Visual Art as a Means of Gay Empowerment

In Sweden a survey from 1999 shows that 24% of all lesbians and as many as 36% of all gay men have experienced hate crimes. In Finland 60% of all homosexuals have experienced hate crimes. It the same in Great Britain. Life has improved a lot for gay people over the last 30 years, but the political struggle is not over yet. The fact that there still exist a serious intollerance has made lesbian activist, photographer and TV host Elisabeth Ohlson-Wallin (SE) start a debate about these crimes alongside her exhibition “In hate we trust” (2007). ‘In Hate we trust’ is a show, which consisted of big colour photos with tableaux, by which she illustrates a number the stories of hate crimes, which were almost invisible in mainstream medias. American queer performance artist Mary Coble has also done a number of performances, in which she has questioned hate crimes and other social issues injustices.

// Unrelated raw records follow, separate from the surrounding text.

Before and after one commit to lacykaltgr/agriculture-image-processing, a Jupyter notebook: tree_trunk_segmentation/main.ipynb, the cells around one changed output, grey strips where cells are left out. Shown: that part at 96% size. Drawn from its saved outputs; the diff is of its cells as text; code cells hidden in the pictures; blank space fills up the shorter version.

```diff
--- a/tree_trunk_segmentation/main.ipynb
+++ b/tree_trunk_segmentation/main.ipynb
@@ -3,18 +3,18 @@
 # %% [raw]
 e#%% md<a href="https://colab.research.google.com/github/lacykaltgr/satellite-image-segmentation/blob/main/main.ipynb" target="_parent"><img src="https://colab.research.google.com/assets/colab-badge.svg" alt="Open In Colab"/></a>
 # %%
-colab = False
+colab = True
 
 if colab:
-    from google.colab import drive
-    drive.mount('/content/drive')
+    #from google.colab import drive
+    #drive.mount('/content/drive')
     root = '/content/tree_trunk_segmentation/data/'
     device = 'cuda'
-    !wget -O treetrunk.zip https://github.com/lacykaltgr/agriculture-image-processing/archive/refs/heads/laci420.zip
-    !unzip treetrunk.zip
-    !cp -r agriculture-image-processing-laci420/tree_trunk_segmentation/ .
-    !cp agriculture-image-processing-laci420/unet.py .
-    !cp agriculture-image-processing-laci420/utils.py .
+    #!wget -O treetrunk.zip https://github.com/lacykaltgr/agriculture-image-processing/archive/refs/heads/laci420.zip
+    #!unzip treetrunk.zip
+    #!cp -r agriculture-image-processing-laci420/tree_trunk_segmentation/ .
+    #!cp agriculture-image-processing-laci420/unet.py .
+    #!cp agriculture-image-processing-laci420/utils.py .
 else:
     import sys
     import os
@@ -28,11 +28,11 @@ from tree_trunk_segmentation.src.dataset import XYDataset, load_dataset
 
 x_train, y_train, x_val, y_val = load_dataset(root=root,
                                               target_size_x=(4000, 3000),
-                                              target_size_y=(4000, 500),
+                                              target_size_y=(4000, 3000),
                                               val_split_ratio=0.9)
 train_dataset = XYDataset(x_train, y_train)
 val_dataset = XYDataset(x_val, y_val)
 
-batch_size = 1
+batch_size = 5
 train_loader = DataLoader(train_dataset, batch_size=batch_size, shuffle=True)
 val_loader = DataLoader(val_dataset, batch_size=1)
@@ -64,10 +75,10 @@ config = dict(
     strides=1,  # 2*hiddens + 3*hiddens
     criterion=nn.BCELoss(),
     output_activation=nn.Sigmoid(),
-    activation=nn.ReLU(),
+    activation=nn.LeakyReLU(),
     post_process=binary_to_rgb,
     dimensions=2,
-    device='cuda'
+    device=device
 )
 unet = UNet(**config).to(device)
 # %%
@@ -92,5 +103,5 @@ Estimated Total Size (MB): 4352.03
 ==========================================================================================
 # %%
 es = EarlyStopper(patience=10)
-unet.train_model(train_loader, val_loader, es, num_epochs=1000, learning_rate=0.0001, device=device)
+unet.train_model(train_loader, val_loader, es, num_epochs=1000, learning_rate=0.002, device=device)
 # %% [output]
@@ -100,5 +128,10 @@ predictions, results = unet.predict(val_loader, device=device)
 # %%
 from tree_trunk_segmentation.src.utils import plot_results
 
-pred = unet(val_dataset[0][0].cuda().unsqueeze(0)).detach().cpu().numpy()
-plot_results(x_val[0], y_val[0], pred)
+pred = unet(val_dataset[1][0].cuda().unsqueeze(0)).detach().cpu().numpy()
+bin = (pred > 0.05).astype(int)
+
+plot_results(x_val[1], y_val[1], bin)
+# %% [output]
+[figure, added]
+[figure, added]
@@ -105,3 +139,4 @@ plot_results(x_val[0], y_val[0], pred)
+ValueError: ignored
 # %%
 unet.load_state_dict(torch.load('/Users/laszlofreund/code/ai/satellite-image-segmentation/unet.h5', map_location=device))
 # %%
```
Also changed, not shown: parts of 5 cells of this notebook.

In order to explore uncovered ground the lesbian artists often find themselves as visual spokespersons of points of views, which are in opposition to mainstream. They question the complacency, phobias, prejudices and taboos of the mainstream culture. Visual art is a media, which touches our emotions and it is a very efficient tool to make people realize what their point of view is in a social debate and thus it is a powerful tool in the hands of artist/ social provocateurs. Political art still plays a major role in relation to opening our eyes for new thoughts, visions and alternative livestyles. Many lesbian artists work to increase awareness about the core values of the gay communities and thus raise the awareness of the society in general. Their struggle to visualize our lives, emotions, sexuality and visions are yet to be fully appreciated by the gay communities, but I am happy that more and more queer art shows are organized alongside other gay events, so it is easier to get a first hand experience of their works of art.